Major League Rugby will be Watching Elections in Illinois

Its Election Day in the United States. If you haven’t voted, why are you reading this?

(Exception: if you’re reading this while in a line to vote, feel free to continue.)

One particular race should be on the minds of folks in the league office. Illinois voters have been asked to vote up or down to a potential amendment to the state constitution. Broadly speaking, Amendement 1 would codify the right for workers to organize. The Amendment reads as follows:

The proposed amendment would add a new section to the Bill of Rights Article of the Illinois Constitution that would guarantee workers the fundamental right to organize and to bargain collectively and to negotiate wages, hours, and working conditions, and to promote their economic welfare and safety at work. The new amendment would also prohibit from being passed any new law that interferes with, negates, or diminishes the right of employees to organize and bargain collectively over their wages, hours, and other terms and conditions of employment and workplace safety. At the general election to be held on November 8, 2022, you will be called upon to decide whether the proposed amendment should become part of the Illinois Constitution. For the proposed addition of Section 25 to Article I of the Illinois Constitution.

According to Ballotpedia, a 60% approval on the measure or a simple majority of all those casting ballots would result in approval of the amendment.

All of this is occurring right as Major League Rugby sees its goodwill with players destroyed and a team being hastily placed in Chicago. Three other states have similar constitutional language, but this will be the first incidence of such rights being codified in a state with an MLR team (Hawaii and Missouri lack teams, while New York’s team is technically housed in New Jersey.).

What impact approval of the amendment would have is yet to be seen. (Like most legislation, there’s an element of interpretation left to the courts.) While MLR players organized in 2020, the league has never formally recognized the union or engaged in collective bargaining. With the center of players anger shifting to Illinois, the United States Rugby Players Association will certainly be exploring how to force the league to engage.

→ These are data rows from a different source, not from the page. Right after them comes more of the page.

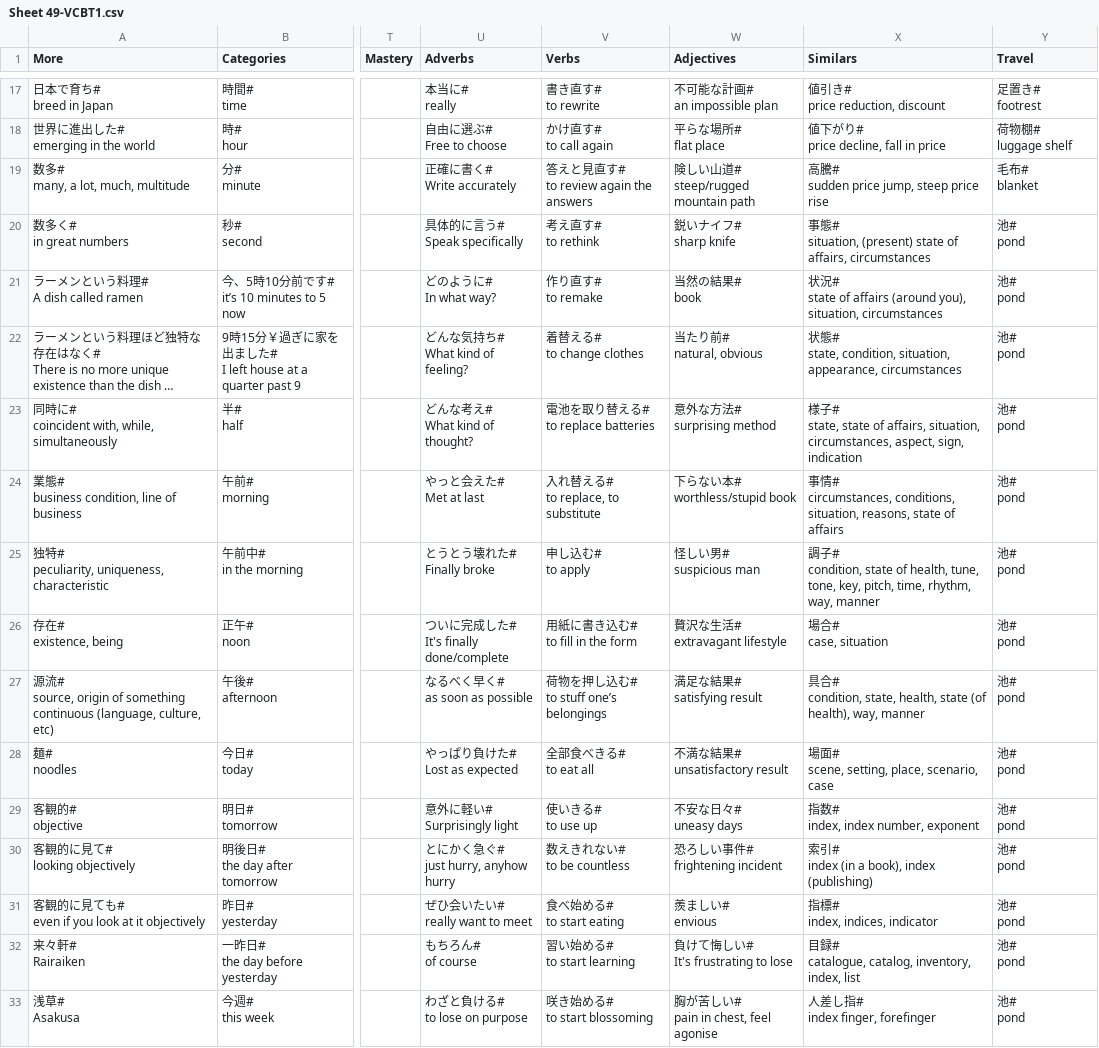
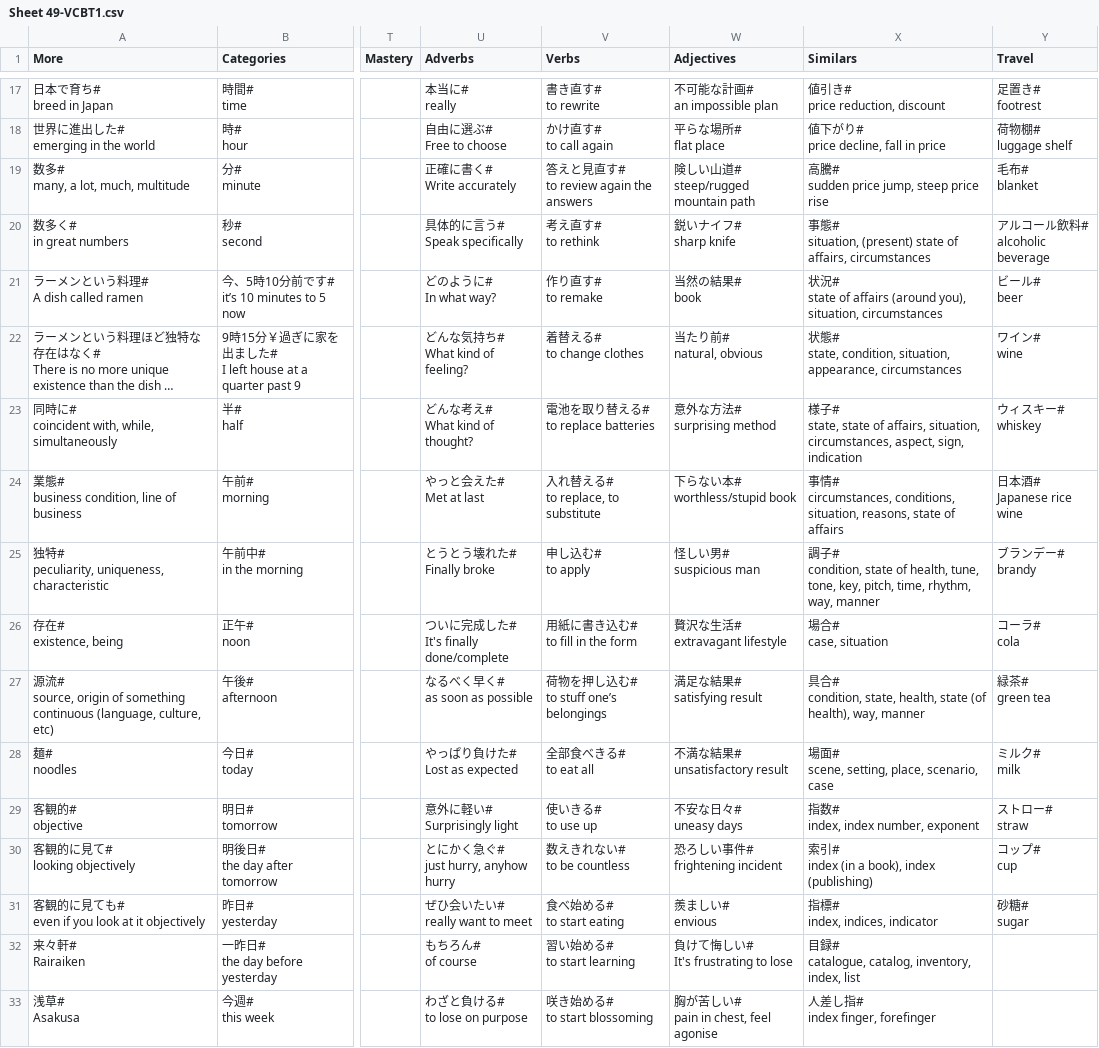
Before and after one commit to rexesian/nihongo, a CSV file: docs/rdata/Sheet 49-VCBT1.csv, drawn as a sheet; only a part is shown, gaps mark what is left out; long unchanged cells end in …; ↵ is a line break in a cell; the diff covers the shown part only; the diff names each change by its address in the sheet, - before the commit and + after, or states it on an @@ line.

```diff
--- a/docs/rdata/Sheet 49-VCBT1.csv
+++ b/docs/rdata/Sheet 49-VCBT1.csv
-Y20 (Travel): 池# ↵ pond
+Y20 (Travel): アルコール飲料# ↵ alcoholic beverage
-Y21 (Travel): 池# ↵ pond
+Y21 (Travel): ビール# ↵ beer
-Y22 (Travel): 池# ↵ pond
+Y22 (Travel): ワイン# ↵ wine
-Y23 (Travel): 池# ↵ pond
+Y23 (Travel): ウィスキー# ↵ whiskey
-Y24 (Travel): 池# ↵ pond
+Y24 (Travel): 日本酒# ↵ Japanese rice wine
-Y25 (Travel): 池# ↵ pond
+Y25 (Travel): ブランデー# ↵ brandy
-Y26 (Travel): 池# ↵ pond
+Y26 (Travel): コーラ# ↵ cola
-Y27 (Travel): 池# ↵ pond
+Y27 (Travel): 緑茶# ↵ green tea
-Y28 (Travel): 池# ↵ pond
+Y28 (Travel): ミルク# ↵ milk
-Y29 (Travel): 池# ↵ pond
+Y29 (Travel): ストロー# ↵ straw
-Y30 (Travel): 池# ↵ pond
+Y30 (Travel): コップ# ↵ cup
-Y31 (Travel): 池# ↵ pond
+Y31 (Travel): 砂糖# ↵ sugar
-Y32:Y33 (Travel): 池# ↵ pond
+Y32:Y33 (Travel): (empty)
```
Also changed, not shown: 31 added rows and 47 edited cells elsewhere in this file, docs/rdata/Sheet 102-VRN4.csv, docs/rdata/Sheet 104-VRN1.csv, 14 other files.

To be clear, this would not change the status of the entire league, only players tied to Chicago. Many of those players will be headed to the Windy City against their will. They could be much more forceful with their labor rights. (Regardless of the amendment, Illinois will still be the most labor friendly state with an MLR side.) If Chicago’s players would organize and be recognized, it would be a tipping point that would see the entire league unionized and recognized in short order.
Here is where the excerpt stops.